Texas A&M graduate students’ vision for the future of outpatient healthcare delivery earned first place in a Feb. 19 American Institute of Architecture design contest in Houston.
The students competed against counterparts from five other Texas universities at a healthcare seminar held at the Texas Medical Center by AIA Houston Chapter’s [Committee on Architecture for Health] (https://aiahouston.org/v/site-home/Committee-On-Architecture-for-Health/3f/) .
Students were asked to create a design that responds to increased demand for primary care resulting from the Patient Protection and Affordable Care Act, a trend that has healthcare providers reimagining they way they provide care.
With guidance from faculty adviser Kirk Hamilton, interim director of the [Center for Health Systems and Design] (http://chsd.arch.tamu.edu/) , and professional adviser Fernando Rodrigues, health and wellness director at [Gensler] (http://www.gensler.com/) , Texas A&M students created a mixed-use design for a 14-acre site at the southern edge of a proposed [University of Texas at Austin Medical District] (http://downtownaustinblog.org/2013/07/24/this-is-biggest-transformation-facing-downtown-austin/) — the current location of University Medical Center Brackenridge.
The student’s solution incorporates a primary care clinic, commercial and residential space, a wellness center for healthcare education, hotel and a parking garage.
Their design’s signature feature is a series of wide pedestrian plazas and walkways providing ample connectivity between the primary care clinic, retail health facility and wellness center.

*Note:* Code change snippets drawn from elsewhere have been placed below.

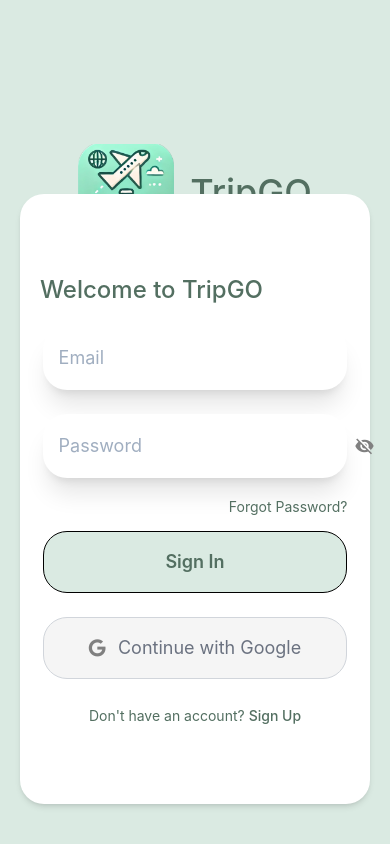
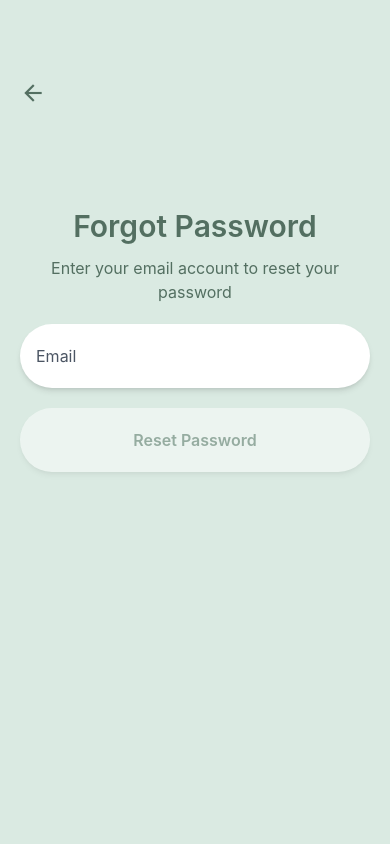
Before and after one commit to zeynepanl/TripGO, a React Native app: screen /ForgotPassword in a window 390 px wide. Built offline with nearby package versions, Linux system fonts and the light colour scheme.

Commit message:
forgot password eklendi

```diff
--- a/src/navigation/AppNavigator.js
+++ b/src/navigation/AppNavigator.js
@@ -3,6 +3,8 @@
 import { NavigationContainer } from '@react-navigation/native';
 import Login from '../screens/Login';
 import SignUp from '../screens/SignUp';
+import ForgotPassword from '../screens/ForgotPassword';
+
 
 const Stack = createStackNavigator();
 
@@ -18,6 +20,12 @@
         component={SignUp}
         options={{ headerShown: false }}
       />
+      <Stack.Screen
+       name="ForgotPassword"
+       component={ForgotPassword}
+       options={{ headerShown: false }}
+        />
+
 
     </Stack.Navigator>
   );
--- /dev/null
+++ b/src/screens/ForgotPassword.js
@@ -0,0 +1,50 @@
+import React, { useState } from 'react';
+import { View, Text, TextInput, TouchableOpacity } from 'react-native';
+import { useNavigation } from '@react-navigation/native';
+import Icon from 'react-native-vector-icons/MaterialIcons';
+
+const ForgotPassword = () => {
+  const navigation = useNavigation();
+  const [email, setEmail] = useState('');
+
+  const isButtonDisabled = email.trim() === '';
+
+  return (
+    <View className="flex-1 bg-[#DAEAE2] items-center px-5 pt-52">
+      {/* Back Button */}
+      <TouchableOpacity onPress={() => navigation.goBack()} className="absolute top-20 left-5">
+        <Icon name="arrow-back" size={26} color="#536F61" />
+      </TouchableOpacity>
+
+      {/* Title and Subtitle */}
+      <Text className="text-3xl font-semibold text-[#536F61] mb-3">Forgot Password</Text>
+      <Text className="text-base text-[#536F61] text-center mb-5">
+        Enter your email account to reset your password
+      </Text>
+
+      {/* Email Input */}
+      <View className="bg-white rounded-full px-4 w-full h-16 justify-center shadow-md mb-5">
+        <TextInput
+          className="text-base font-normal text-gray-600"
+          placeholder="Email"
+          keyboardType="email-address"
+          value={email}
+          onChangeText={(text) => setEmail(text)}
+        />
+      </View>
+
+      {/* Reset Password Button */}
+      <TouchableOpacity
+        className={`w-full bg-white rounded-full h-16 py-3 shadow-md justify-center ${
+          isButtonDisabled ? 'opacity-50' : ''
+        }`}
+        onPress={() => navigation.navigate('VerificationCode')}
+        disabled={isButtonDisabled}
+      >
+        <Text className="text-[#536F61] text-base font-semibold text-center">Reset Password</Text>
+      </TouchableOpacity>
+    </View>
+  );
+};
+
+export default ForgotPassword;
```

Students included residential, recreational and small business spaces on the site, all of which are connected by pedestrian spaces.
“Before I first met with the team, they had already determined that connectivity was the ‘name of the game,’” said Rodrigues.
The design allows room for the pedestrian areas, in part, by removing the main Brackenridge building, but retains the hospital’s ancillary buildings for healthcare, commercial and other uses.
The students’ design incorporates wide swaths of pedestrian space that bridge busy downtown streets, providing safe, convenient access other nearby destinations, including a park and the eastern edge of the Texas Capitol complex, half a mile away.
“The team excelled with a convincing solution and a great presentation,” said Rodrigues.
Team members included Arsalan Gharaveis, the team’s leader and a [Ph.D. Architecture] (http://dept.arch.tamu.edu/graduate/phd/) student, Bardia Jahangiri, a [Master of Science in Construction Management] (http://cosc.arch.tamu.edu/graduate/) student, Shaghayegh Taheri, Tian Wang and Qianqian Zhang, [Master of Architecture] (http://dept.arch.tamu.edu/graduate/master-architecture/) students.
“It was a terrific experience,” said Gharaveis. “I was delighted to be part of the team, and professor Hamilton helped a lot with the project.”
The team cooperated well, said Zhang, resulting in a strong effort.
A second first place award was presented to the student design team from the University of Houston. Students from Rice University earned an honorable mention.